## PROVIDED RECORDS
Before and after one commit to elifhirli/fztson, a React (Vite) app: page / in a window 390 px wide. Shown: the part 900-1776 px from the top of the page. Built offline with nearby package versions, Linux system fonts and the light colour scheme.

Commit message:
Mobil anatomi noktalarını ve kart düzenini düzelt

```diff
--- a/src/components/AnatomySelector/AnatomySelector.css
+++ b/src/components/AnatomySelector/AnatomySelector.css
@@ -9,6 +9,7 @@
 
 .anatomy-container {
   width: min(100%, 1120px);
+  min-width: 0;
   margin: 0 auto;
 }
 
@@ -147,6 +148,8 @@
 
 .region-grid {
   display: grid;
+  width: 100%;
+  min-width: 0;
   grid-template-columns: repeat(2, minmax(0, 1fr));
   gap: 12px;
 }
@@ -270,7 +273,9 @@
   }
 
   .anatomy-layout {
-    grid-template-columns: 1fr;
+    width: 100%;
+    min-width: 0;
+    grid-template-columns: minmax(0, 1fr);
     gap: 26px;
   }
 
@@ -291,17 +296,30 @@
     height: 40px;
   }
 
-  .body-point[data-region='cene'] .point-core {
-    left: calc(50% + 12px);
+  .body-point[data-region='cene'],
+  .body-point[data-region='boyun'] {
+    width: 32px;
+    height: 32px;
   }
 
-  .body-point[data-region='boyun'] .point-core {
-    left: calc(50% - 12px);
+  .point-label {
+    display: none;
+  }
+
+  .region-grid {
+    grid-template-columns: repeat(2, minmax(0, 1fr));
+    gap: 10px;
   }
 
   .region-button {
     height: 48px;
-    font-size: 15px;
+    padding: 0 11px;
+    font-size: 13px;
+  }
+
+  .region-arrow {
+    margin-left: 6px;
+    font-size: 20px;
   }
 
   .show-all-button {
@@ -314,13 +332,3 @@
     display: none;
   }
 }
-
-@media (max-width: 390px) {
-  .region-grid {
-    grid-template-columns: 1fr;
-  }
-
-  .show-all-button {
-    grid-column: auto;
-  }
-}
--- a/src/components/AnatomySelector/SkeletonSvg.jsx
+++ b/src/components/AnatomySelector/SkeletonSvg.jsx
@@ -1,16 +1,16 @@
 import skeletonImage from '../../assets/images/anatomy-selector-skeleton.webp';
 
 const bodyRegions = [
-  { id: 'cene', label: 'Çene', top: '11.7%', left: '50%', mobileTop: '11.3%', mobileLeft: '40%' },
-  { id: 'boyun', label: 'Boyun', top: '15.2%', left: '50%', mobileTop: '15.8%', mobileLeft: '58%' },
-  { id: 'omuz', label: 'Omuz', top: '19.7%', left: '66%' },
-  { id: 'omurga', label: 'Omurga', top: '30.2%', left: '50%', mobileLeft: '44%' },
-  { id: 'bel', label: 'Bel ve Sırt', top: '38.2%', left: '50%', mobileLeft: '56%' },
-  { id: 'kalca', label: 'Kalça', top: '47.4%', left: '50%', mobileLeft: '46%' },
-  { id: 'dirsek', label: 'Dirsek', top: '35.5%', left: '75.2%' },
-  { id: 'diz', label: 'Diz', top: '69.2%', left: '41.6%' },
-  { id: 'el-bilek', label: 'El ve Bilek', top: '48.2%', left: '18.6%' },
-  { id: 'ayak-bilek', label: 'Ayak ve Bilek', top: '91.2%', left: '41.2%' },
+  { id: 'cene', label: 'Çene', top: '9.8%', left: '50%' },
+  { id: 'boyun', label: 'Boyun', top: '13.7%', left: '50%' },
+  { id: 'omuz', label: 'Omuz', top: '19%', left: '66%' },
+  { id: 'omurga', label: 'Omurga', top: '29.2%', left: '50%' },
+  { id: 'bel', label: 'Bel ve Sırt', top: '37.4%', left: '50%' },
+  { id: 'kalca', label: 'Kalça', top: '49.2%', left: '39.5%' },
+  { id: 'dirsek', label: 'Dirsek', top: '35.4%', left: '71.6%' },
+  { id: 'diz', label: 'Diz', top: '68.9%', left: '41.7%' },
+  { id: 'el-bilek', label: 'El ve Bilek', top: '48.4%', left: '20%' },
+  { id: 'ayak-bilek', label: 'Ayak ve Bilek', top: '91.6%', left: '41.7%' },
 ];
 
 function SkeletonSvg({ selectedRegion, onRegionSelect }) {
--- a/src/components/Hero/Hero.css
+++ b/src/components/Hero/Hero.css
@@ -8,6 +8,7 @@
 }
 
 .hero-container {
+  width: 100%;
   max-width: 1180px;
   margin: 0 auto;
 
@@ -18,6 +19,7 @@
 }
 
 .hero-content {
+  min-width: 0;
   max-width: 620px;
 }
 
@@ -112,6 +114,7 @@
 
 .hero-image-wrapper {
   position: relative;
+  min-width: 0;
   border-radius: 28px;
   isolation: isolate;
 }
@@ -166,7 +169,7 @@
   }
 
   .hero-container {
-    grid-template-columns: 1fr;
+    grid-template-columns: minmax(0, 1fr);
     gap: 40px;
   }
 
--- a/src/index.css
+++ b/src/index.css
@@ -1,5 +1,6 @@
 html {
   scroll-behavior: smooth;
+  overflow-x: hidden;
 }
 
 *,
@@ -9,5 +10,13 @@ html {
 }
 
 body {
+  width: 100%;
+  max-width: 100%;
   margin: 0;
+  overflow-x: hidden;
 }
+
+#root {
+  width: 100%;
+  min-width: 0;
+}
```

## TASK DETAILS
Wherever "components" appears in a line of the entries, copy that line.

## RESULT OF THE TASK
--- a/src/components/AnatomySelector/AnatomySelector.css
+++ b/src/components/AnatomySelector/AnatomySelector.css
--- a/src/components/AnatomySelector/SkeletonSvg.jsx
+++ b/src/components/AnatomySelector/SkeletonSvg.jsx
--- a/src/components/Hero/Hero.css
+++ b/src/components/Hero/Hero.css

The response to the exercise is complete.